**BRIEF:** Print every record below exactly as it stands, but leave out the pictures.

Segment Start: ENTRIES SHOWN

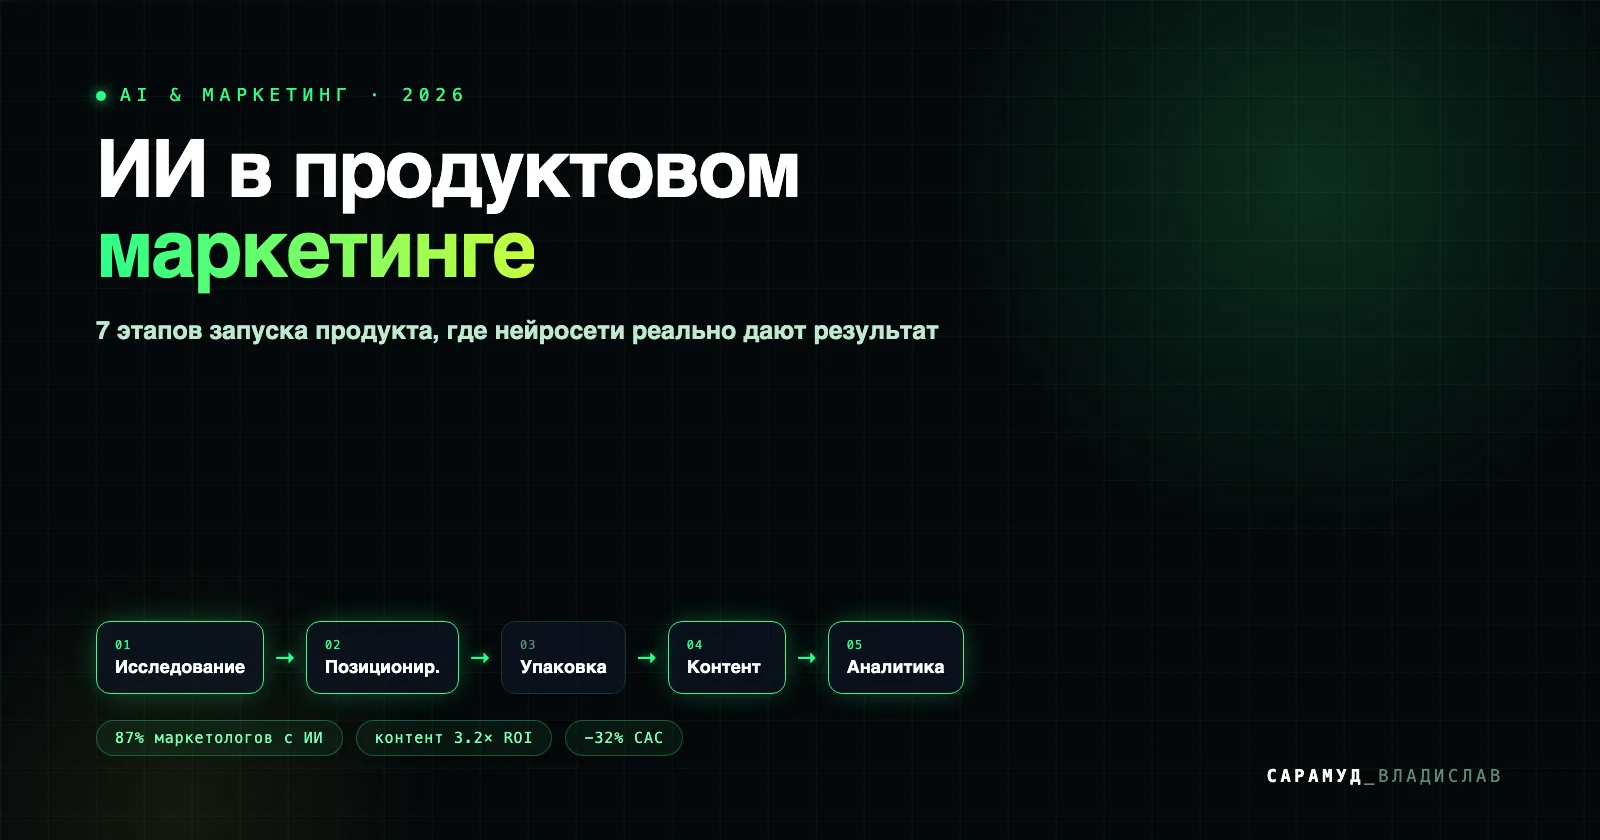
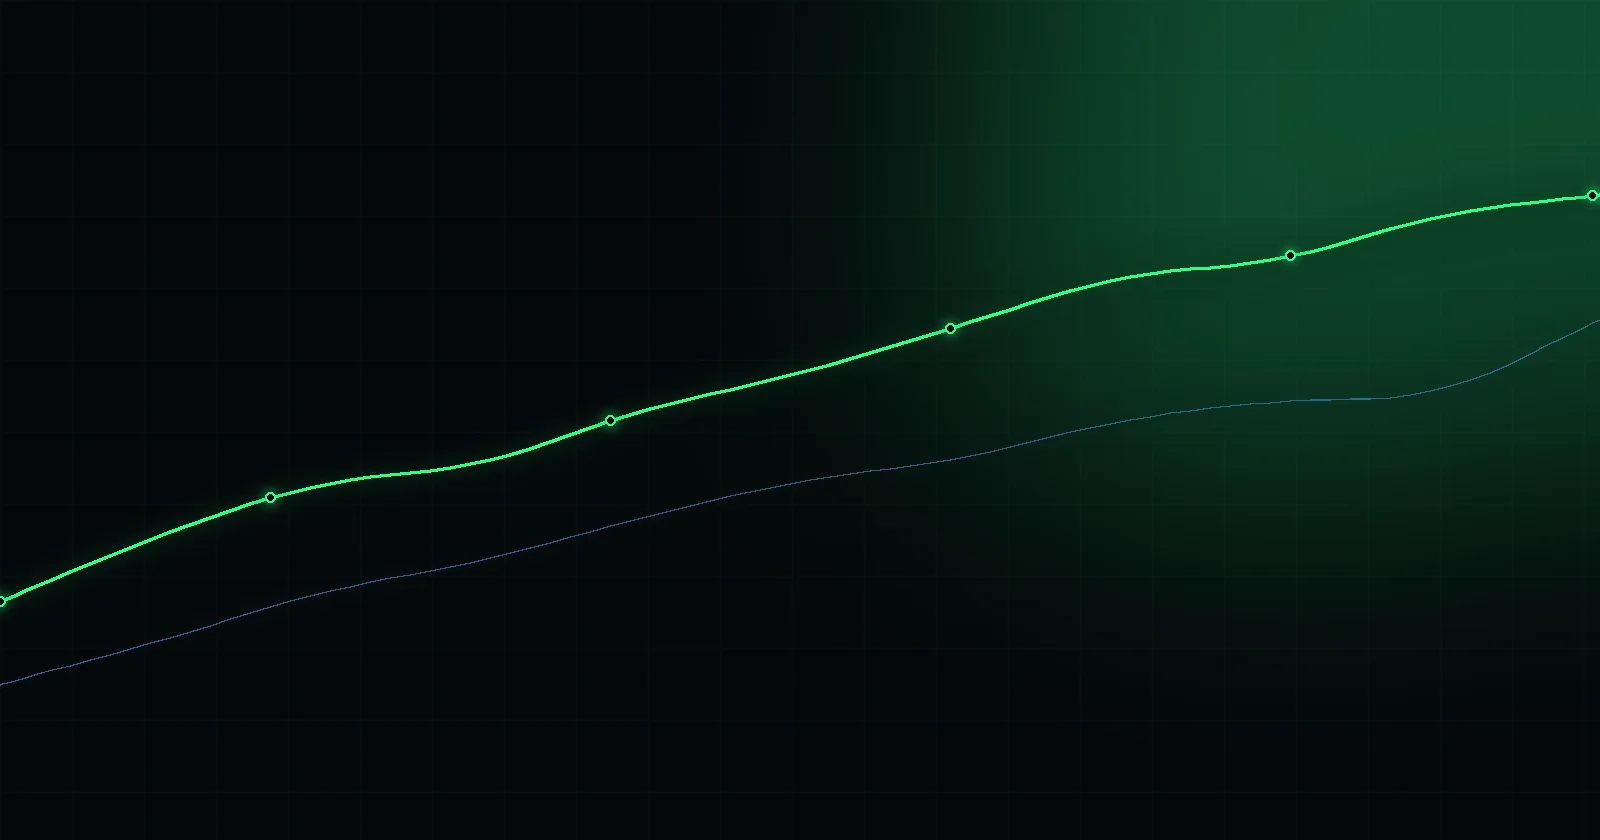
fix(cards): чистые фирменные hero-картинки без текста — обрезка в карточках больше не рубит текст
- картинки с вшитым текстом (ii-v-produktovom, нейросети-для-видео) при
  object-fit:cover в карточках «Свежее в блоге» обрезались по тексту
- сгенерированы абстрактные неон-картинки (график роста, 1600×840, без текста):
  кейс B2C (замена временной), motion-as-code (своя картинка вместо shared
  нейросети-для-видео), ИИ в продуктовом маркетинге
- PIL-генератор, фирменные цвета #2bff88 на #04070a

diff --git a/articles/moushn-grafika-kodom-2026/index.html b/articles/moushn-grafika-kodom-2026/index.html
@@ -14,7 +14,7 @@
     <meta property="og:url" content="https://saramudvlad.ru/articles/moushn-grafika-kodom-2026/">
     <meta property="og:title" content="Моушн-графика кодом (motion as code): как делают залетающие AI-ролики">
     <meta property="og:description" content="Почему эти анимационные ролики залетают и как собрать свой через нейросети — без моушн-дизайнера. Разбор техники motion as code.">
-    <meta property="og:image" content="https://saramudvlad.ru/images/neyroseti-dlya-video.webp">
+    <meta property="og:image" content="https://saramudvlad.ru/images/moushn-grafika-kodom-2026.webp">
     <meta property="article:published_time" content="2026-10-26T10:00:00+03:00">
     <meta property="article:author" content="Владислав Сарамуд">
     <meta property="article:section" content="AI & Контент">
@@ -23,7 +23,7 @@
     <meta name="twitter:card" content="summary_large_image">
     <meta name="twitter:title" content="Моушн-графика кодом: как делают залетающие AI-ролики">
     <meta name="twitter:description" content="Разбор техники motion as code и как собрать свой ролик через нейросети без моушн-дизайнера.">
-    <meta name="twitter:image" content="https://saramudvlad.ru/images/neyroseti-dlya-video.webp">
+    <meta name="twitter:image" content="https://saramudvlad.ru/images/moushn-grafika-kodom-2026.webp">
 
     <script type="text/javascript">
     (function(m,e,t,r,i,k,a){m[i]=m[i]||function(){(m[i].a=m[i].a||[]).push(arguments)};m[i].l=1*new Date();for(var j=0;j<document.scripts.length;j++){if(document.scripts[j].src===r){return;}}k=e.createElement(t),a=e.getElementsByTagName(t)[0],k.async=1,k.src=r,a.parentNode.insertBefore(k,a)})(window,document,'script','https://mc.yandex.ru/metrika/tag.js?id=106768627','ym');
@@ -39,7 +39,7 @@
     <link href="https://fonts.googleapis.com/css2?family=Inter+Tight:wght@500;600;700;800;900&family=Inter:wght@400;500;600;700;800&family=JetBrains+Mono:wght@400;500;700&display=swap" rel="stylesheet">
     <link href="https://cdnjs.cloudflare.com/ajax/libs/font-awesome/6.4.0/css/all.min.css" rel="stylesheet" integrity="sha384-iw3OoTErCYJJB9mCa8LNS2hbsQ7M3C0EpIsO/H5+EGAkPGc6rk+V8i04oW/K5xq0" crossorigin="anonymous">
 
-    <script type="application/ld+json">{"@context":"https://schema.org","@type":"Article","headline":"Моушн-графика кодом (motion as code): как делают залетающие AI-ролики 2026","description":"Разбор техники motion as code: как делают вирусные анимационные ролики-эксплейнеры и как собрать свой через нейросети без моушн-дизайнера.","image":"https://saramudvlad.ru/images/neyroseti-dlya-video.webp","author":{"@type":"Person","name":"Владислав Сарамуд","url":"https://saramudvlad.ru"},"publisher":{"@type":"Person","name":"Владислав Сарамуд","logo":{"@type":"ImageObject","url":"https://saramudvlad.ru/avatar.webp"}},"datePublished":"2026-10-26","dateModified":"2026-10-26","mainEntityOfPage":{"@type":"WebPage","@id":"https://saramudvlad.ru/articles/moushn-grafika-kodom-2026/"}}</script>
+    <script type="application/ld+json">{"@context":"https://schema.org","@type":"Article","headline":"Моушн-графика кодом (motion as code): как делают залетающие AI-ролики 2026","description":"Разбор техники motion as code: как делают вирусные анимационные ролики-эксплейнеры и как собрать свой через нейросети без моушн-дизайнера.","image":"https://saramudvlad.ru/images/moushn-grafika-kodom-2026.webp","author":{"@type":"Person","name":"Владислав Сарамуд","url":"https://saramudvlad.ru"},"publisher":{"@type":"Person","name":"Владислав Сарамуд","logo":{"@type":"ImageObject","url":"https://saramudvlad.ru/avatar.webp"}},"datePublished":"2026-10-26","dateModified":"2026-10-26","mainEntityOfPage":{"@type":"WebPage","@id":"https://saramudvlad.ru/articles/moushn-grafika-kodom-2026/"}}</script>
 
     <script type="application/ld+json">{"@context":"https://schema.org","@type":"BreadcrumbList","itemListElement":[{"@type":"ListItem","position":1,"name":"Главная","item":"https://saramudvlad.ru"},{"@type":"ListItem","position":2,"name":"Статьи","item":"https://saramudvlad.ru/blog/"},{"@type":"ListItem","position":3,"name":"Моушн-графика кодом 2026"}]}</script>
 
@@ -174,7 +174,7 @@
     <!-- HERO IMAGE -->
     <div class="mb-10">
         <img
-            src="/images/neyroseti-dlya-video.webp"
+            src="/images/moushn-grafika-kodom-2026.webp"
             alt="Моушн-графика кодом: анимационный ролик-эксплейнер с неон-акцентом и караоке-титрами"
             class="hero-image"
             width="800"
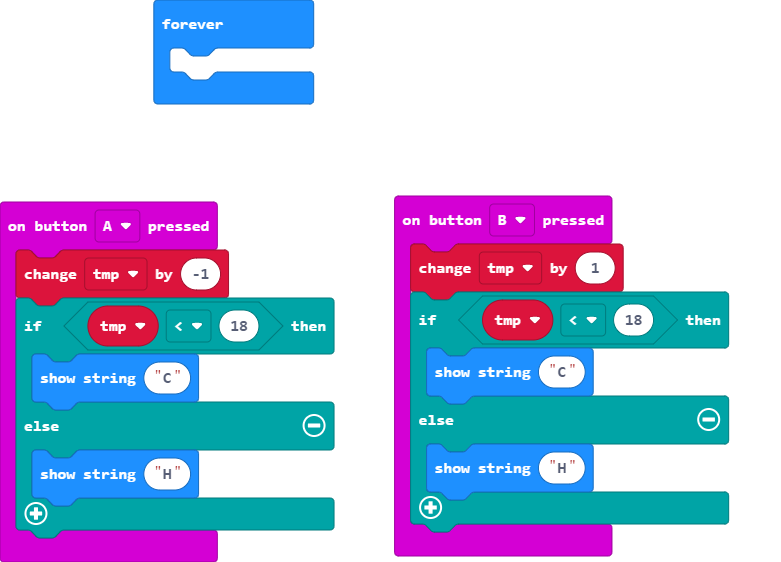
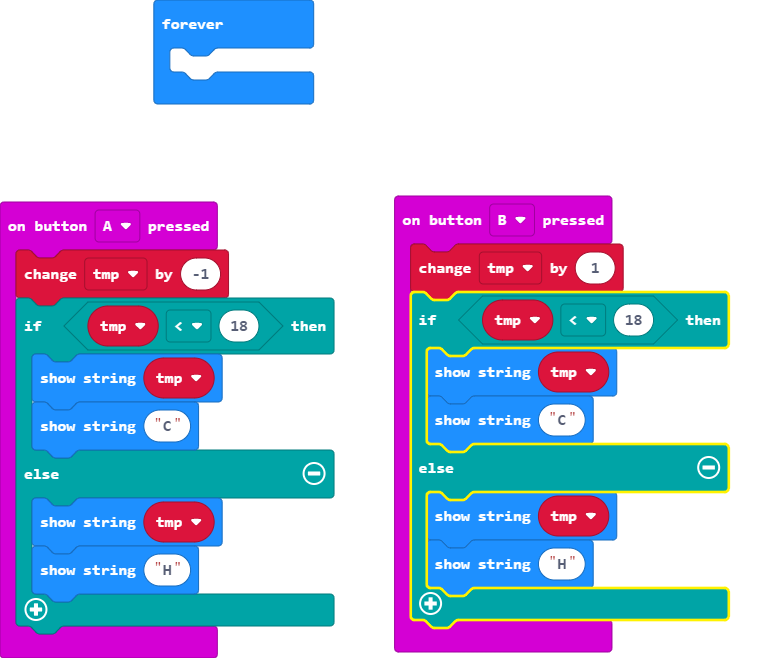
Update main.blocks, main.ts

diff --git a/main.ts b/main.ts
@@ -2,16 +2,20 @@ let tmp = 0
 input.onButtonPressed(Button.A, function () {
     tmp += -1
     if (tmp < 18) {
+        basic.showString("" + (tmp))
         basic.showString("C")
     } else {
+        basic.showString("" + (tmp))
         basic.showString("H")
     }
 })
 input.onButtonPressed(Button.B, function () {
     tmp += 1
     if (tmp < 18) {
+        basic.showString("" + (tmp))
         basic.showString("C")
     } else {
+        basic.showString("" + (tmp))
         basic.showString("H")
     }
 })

Segment End: ENTRIES SHOWN

**REPLY:**
fix(cards): чистые фирменные hero-картинки без текста — обрезка в карточках больше не рубит текст
- картинки с вшитым текстом (ii-v-produktovom, нейросети-для-видео) при
  object-fit:cover в карточках «Свежее в блоге» обрезались по тексту
- сгенерированы абстрактные неон-картинки (график роста, 1600×840, без текста):
  кейс B2C (замена временной), motion-as-code (своя картинка вместо shared
  нейросети-для-видео), ИИ в продуктовом маркетинге
- PIL-генератор, фирменные цвета #2bff88 на #04070a

diff --git a/articles/moushn-grafika-kodom-2026/index.html b/articles/moushn-grafika-kodom-2026/index.html
@@ -14,7 +14,7 @@
     <meta property="og:url" content="https://saramudvlad.ru/articles/moushn-grafika-kodom-2026/">
     <meta property="og:title" content="Моушн-графика кодом (motion as code): как делают залетающие AI-ролики">
     <meta property="og:description" content="Почему эти анимационные ролики залетают и как собрать свой через нейросети — без моушн-дизайнера. Разбор техники motion as code.">
-    <meta property="og:image" content="https://saramudvlad.ru/images/neyroseti-dlya-video.webp">
+    <meta property="og:image" content="https://saramudvlad.ru/images/moushn-grafika-kodom-2026.webp">
     <meta property="article:published_time" content="2026-10-26T10:00:00+03:00">
     <meta property="article:author" content="Владислав Сарамуд">
     <meta property="article:section" content="AI & Контент">
@@ -23,7 +23,7 @@
     <meta name="twitter:card" content="summary_large_image">
     <meta name="twitter:title" content="Моушн-графика кодом: как делают залетающие AI-ролики">
     <meta name="twitter:description" content="Разбор техники motion as code и как собрать свой ролик через нейросети без моушн-дизайнера.">
-    <meta name="twitter:image" content="https://saramudvlad.ru/images/neyroseti-dlya-video.webp">
+    <meta name="twitter:image" content="https://saramudvlad.ru/images/moushn-grafika-kodom-2026.webp">
 
     <script type="text/javascript">
     (function(m,e,t,r,i,k,a){m[i]=m[i]||function(){(m[i].a=m[i].a||[]).push(arguments)};m[i].l=1*new Date();for(var j=0;j<document.scripts.length;j++){if(document.scripts[j].src===r){return;}}k=e.createElement(t),a=e.getElementsByTagName(t)[0],k.async=1,k.src=r,a.parentNode.insertBefore(k,a)})(window,document,'script','https://mc.yandex.ru/metrika/tag.js?id=106768627','ym');
@@ -39,7 +39,7 @@
     <link href="https://fonts.googleapis.com/css2?family=Inter+Tight:wght@500;600;700;800;900&family=Inter:wght@400;500;600;700;800&family=JetBrains+Mono:wght@400;500;700&display=swap" rel="stylesheet">
     <link href="https://cdnjs.cloudflare.com/ajax/libs/font-awesome/6.4.0/css/all.min.css" rel="stylesheet" integrity="sha384-iw3OoTErCYJJB9mCa8LNS2hbsQ7M3C0EpIsO/H5+EGAkPGc6rk+V8i04oW/K5xq0" crossorigin="anonymous">
 
-    <script type="application/ld+json">{"@context":"https://schema.org","@type":"Article","headline":"Моушн-графика кодом (motion as code): как делают залетающие AI-ролики 2026","description":"Разбор техники motion as code: как делают вирусные анимационные ролики-эксплейнеры и как собрать свой через нейросети без моушн-дизайнера.","image":"https://saramudvlad.ru/images/neyroseti-dlya-video.webp","author":{"@type":"Person","name":"Владислав Сарамуд","url":"https://saramudvlad.ru"},"publisher":{"@type":"Person","name":"Владислав Сарамуд","logo":{"@type":"ImageObject","url":"https://saramudvlad.ru/avatar.webp"}},"datePublished":"2026-10-26","dateModified":"2026-10-26","mainEntityOfPage":{"@type":"WebPage","@id":"https://saramudvlad.ru/articles/moushn-grafika-kodom-2026/"}}</script>
+    <script type="application/ld+json">{"@context":"https://schema.org","@type":"Article","headline":"Моушн-графика кодом (motion as code): как делают залетающие AI-ролики 2026","description":"Разбор техники motion as code: как делают вирусные анимационные ролики-эксплейнеры и как собрать свой через нейросети без моушн-дизайнера.","image":"https://saramudvlad.ru/images/moushn-grafika-kodom-2026.webp","author":{"@type":"Person","name":"Владислав Сарамуд","url":"https://saramudvlad.ru"},"publisher":{"@type":"Person","name":"Владислав Сарамуд","logo":{"@type":"ImageObject","url":"https://saramudvlad.ru/avatar.webp"}},"datePublished":"2026-10-26","dateModified":"2026-10-26","mainEntityOfPage":{"@type":"WebPage","@id":"https://saramudvlad.ru/articles/moushn-grafika-kodom-2026/"}}</script>
 
     <script type="application/ld+json">{"@context":"https://schema.org","@type":"BreadcrumbList","itemListElement":[{"@type":"ListItem","position":1,"name":"Главная","item":"https://saramudvlad.ru"},{"@type":"ListItem","position":2,"name":"Статьи","item":"https://saramudvlad.ru/blog/"},{"@type":"ListItem","position":3,"name":"Моушн-графика кодом 2026"}]}</script>
 
@@ -174,7 +174,7 @@
     <!-- HERO IMAGE -->
     <div class="mb-10">
         <img
-            src="/images/neyroseti-dlya-video.webp"
+            src="/images/moushn-grafika-kodom-2026.webp"
             alt="Моушн-графика кодом: анимационный ролик-эксплейнер с неон-акцентом и караоке-титрами"
             class="hero-image"
             width="800"
Update main.blocks, main.ts

diff --git a/main.ts b/main.ts
@@ -2,16 +2,20 @@ let tmp = 0
 input.onButtonPressed(Button.A, function () {
     tmp += -1
     if (tmp < 18) {
+        basic.showString("" + (tmp))
         basic.showString("C")
     } else {
+        basic.showString("" + (tmp))
         basic.showString("H")
     }
 })
 input.onButtonPressed(Button.B, function () {
     tmp += 1
     if (tmp < 18) {
+        basic.showString("" + (tmp))
         basic.showString("C")
     } else {
+        basic.showString("" + (tmp))
         basic.showString("H")
     }
 })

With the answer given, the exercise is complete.